- Work order: The answer is a number and nothing else: the count of lines in these entries containing the word "flat".
= = = = =
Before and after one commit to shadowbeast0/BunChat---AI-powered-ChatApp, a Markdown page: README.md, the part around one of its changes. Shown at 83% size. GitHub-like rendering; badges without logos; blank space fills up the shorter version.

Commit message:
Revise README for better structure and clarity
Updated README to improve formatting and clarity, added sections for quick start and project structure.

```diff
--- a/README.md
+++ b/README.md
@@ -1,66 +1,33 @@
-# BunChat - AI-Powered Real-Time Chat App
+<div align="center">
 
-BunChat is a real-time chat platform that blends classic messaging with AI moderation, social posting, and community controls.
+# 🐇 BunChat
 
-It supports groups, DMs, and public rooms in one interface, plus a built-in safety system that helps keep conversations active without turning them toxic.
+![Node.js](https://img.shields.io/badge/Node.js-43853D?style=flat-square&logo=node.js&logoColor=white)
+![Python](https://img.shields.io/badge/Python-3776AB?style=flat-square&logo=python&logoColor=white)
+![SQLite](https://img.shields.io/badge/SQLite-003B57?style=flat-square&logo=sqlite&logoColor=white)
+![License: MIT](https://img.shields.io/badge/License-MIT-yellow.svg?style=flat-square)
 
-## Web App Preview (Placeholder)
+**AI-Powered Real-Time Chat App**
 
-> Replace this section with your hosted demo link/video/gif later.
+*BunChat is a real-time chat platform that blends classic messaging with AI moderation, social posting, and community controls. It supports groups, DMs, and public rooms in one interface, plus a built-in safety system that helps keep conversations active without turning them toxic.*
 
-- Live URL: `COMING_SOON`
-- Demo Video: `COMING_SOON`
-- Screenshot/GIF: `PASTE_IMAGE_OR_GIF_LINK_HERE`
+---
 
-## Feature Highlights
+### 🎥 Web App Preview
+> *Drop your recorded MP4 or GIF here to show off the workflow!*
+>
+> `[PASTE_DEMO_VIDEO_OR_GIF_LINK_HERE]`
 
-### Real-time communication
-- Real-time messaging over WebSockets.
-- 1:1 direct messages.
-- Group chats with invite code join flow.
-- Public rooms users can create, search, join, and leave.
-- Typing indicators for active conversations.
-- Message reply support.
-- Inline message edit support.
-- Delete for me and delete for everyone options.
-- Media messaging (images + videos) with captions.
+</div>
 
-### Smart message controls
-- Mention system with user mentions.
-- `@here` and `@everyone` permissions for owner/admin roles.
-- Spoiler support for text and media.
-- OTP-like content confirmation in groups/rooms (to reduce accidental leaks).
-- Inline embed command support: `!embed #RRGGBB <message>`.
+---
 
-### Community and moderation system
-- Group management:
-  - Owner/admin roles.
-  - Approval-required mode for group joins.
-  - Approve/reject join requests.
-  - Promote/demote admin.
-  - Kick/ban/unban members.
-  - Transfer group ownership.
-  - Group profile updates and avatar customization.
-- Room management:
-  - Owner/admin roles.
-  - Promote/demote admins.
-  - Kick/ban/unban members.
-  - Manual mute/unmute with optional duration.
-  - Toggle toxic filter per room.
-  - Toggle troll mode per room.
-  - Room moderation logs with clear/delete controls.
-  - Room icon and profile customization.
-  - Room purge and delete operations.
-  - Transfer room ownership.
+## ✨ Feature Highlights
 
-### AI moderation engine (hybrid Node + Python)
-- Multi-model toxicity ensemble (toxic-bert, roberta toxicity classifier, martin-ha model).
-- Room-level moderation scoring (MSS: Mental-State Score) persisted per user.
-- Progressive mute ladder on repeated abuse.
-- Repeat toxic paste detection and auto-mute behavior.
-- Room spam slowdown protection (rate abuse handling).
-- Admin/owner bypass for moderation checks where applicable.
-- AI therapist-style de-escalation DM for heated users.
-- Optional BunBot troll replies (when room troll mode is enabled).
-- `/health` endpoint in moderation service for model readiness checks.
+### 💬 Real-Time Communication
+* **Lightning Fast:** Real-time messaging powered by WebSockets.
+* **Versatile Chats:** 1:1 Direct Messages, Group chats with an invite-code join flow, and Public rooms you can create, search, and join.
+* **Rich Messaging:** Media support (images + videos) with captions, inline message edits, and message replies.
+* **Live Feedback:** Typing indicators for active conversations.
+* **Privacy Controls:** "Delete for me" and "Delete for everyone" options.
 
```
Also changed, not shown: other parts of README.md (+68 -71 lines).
= = = = =
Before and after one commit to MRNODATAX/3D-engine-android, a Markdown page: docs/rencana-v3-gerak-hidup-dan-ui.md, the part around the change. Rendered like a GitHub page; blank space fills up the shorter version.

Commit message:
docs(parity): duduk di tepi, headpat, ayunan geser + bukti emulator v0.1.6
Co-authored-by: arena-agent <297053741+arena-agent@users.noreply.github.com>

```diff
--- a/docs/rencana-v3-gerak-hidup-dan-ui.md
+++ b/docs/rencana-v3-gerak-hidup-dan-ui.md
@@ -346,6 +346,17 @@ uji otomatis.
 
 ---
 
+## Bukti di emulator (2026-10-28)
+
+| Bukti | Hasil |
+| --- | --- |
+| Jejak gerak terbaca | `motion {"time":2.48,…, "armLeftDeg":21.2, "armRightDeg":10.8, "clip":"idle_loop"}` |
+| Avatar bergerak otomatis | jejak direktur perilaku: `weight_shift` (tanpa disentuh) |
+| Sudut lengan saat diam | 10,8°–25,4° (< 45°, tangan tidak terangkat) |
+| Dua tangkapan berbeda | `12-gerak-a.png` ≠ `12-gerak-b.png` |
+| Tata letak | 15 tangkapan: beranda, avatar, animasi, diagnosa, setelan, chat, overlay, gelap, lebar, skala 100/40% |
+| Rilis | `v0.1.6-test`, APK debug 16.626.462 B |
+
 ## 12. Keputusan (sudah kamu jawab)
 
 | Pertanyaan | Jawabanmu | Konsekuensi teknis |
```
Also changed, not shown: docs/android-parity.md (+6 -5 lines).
= = = = =
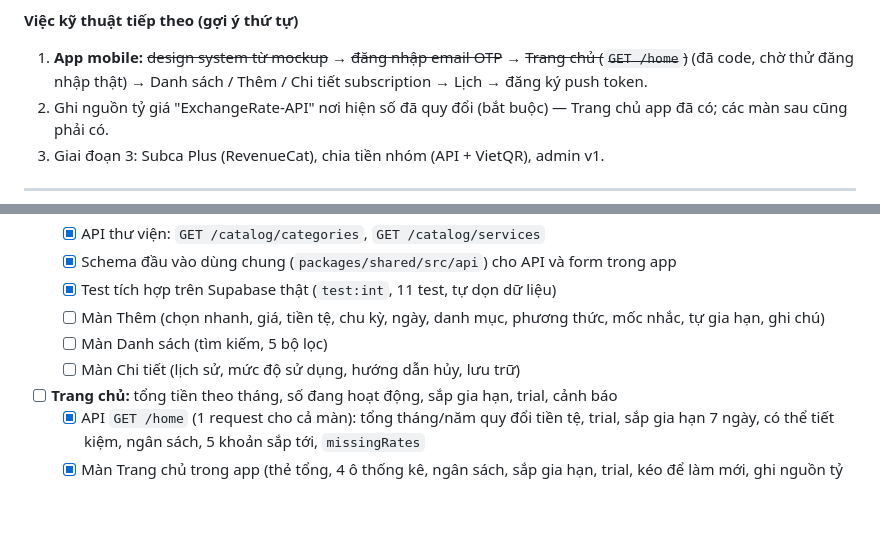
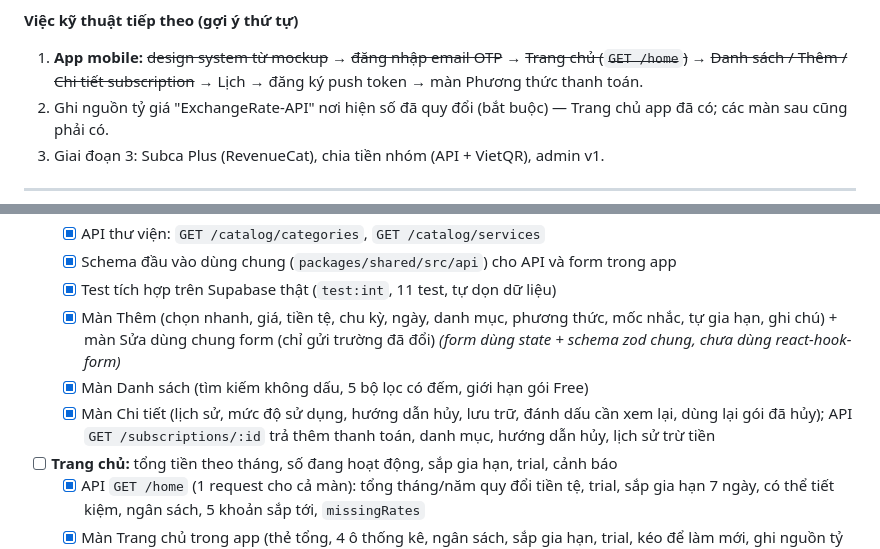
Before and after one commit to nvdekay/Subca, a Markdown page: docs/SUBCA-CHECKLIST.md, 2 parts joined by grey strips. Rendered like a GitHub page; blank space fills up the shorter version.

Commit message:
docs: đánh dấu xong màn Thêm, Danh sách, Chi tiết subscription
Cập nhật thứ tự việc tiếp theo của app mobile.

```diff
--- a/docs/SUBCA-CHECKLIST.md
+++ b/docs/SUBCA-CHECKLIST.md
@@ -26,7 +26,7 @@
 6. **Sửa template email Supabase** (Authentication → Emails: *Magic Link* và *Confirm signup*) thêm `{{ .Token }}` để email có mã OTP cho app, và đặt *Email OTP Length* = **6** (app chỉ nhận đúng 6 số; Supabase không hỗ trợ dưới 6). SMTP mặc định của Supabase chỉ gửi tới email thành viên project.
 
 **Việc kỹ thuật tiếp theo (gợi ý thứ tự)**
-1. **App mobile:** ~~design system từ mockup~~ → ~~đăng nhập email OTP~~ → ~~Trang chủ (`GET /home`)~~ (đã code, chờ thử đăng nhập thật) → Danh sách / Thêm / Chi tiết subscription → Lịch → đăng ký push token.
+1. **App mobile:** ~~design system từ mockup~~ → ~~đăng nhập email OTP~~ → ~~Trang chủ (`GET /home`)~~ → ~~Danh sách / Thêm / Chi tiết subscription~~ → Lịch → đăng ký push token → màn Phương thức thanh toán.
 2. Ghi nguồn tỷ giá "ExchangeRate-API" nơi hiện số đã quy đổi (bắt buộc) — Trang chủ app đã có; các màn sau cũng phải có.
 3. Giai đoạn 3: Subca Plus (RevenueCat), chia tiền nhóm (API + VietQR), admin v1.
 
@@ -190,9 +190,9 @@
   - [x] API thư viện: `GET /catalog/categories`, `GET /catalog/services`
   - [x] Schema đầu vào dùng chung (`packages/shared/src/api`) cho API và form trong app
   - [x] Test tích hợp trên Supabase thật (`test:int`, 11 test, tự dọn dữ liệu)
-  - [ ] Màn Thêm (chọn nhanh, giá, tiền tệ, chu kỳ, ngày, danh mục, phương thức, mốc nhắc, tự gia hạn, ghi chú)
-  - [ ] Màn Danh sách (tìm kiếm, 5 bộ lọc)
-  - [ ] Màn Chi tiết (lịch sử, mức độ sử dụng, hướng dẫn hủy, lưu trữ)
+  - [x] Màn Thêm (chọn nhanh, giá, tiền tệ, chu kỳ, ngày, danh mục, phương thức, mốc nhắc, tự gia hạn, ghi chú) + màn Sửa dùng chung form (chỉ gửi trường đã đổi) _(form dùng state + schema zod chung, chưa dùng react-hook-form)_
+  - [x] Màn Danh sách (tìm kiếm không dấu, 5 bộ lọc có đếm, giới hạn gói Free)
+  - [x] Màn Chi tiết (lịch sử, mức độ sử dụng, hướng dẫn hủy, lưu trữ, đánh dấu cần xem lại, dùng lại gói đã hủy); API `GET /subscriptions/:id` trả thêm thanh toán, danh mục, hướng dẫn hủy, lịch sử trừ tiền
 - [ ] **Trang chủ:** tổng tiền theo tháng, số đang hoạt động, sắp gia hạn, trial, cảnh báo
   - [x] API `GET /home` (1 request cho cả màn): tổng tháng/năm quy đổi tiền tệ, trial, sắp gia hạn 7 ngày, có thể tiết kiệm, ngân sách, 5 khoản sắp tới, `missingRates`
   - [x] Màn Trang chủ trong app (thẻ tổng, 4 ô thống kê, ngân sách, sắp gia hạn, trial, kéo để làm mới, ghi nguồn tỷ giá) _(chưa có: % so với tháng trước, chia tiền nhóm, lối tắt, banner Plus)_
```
= = = = =
- Expected output: 4